Exercise objective >> The word "widget" marks the lines to find; copy every such line from the data below.

(Detected change data)
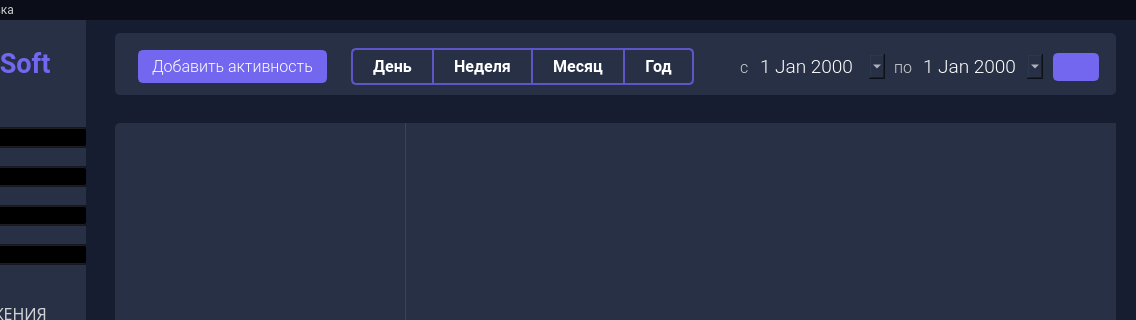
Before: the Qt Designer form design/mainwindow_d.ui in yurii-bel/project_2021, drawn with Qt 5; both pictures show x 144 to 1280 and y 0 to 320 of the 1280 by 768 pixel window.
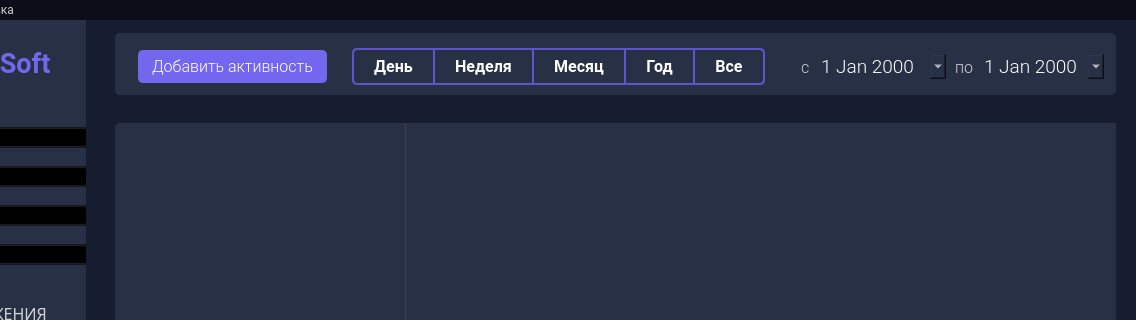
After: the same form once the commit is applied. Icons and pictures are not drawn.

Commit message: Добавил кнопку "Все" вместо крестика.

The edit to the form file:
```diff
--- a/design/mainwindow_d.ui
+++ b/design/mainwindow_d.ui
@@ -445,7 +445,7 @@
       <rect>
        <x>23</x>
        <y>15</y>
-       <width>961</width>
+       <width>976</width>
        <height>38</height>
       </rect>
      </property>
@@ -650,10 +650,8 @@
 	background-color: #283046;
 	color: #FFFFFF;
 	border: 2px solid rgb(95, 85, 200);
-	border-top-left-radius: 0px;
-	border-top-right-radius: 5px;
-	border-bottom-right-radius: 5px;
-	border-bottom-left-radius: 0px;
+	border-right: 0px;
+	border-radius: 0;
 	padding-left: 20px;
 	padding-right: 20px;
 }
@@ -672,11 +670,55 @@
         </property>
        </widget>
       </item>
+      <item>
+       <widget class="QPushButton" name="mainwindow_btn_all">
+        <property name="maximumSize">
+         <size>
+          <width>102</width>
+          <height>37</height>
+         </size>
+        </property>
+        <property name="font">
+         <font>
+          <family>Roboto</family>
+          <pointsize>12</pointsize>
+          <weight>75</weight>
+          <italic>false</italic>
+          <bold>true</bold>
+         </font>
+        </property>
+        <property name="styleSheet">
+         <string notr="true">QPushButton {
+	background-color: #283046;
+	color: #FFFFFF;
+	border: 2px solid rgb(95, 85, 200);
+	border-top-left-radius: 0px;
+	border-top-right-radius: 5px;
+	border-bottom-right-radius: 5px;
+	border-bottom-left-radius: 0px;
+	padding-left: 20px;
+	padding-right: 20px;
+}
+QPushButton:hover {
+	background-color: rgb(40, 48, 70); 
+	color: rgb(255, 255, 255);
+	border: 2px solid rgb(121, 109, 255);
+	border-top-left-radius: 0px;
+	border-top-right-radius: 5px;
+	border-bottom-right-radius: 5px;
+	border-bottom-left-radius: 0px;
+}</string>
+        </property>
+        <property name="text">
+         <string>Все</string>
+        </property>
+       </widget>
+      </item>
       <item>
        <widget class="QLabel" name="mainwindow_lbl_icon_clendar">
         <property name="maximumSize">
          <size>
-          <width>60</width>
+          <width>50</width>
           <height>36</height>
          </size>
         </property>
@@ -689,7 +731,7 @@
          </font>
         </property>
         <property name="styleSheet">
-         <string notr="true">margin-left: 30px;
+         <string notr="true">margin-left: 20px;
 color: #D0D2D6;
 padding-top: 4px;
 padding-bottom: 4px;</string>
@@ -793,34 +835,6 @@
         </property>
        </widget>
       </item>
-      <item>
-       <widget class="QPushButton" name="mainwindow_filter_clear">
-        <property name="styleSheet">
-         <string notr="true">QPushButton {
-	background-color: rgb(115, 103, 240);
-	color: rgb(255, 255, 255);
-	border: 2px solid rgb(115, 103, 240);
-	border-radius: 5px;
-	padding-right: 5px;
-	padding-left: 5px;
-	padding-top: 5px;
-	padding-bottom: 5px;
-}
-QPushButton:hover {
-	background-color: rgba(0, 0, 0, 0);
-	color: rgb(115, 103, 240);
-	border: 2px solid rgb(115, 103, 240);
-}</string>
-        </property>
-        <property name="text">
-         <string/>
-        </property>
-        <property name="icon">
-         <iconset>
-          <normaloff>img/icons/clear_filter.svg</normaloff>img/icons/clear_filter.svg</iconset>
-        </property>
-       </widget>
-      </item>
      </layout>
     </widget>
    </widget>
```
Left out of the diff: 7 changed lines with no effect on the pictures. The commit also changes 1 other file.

Task solution >>
        </widget>
+       <widget class="QPushButton" name="mainwindow_btn_all">
+       </widget>
        <widget class="QLabel" name="mainwindow_lbl_icon_clendar">
        </widget>
-       <widget class="QPushButton" name="mainwindow_filter_clear">
-       </widget>
     </widget>
    </widget>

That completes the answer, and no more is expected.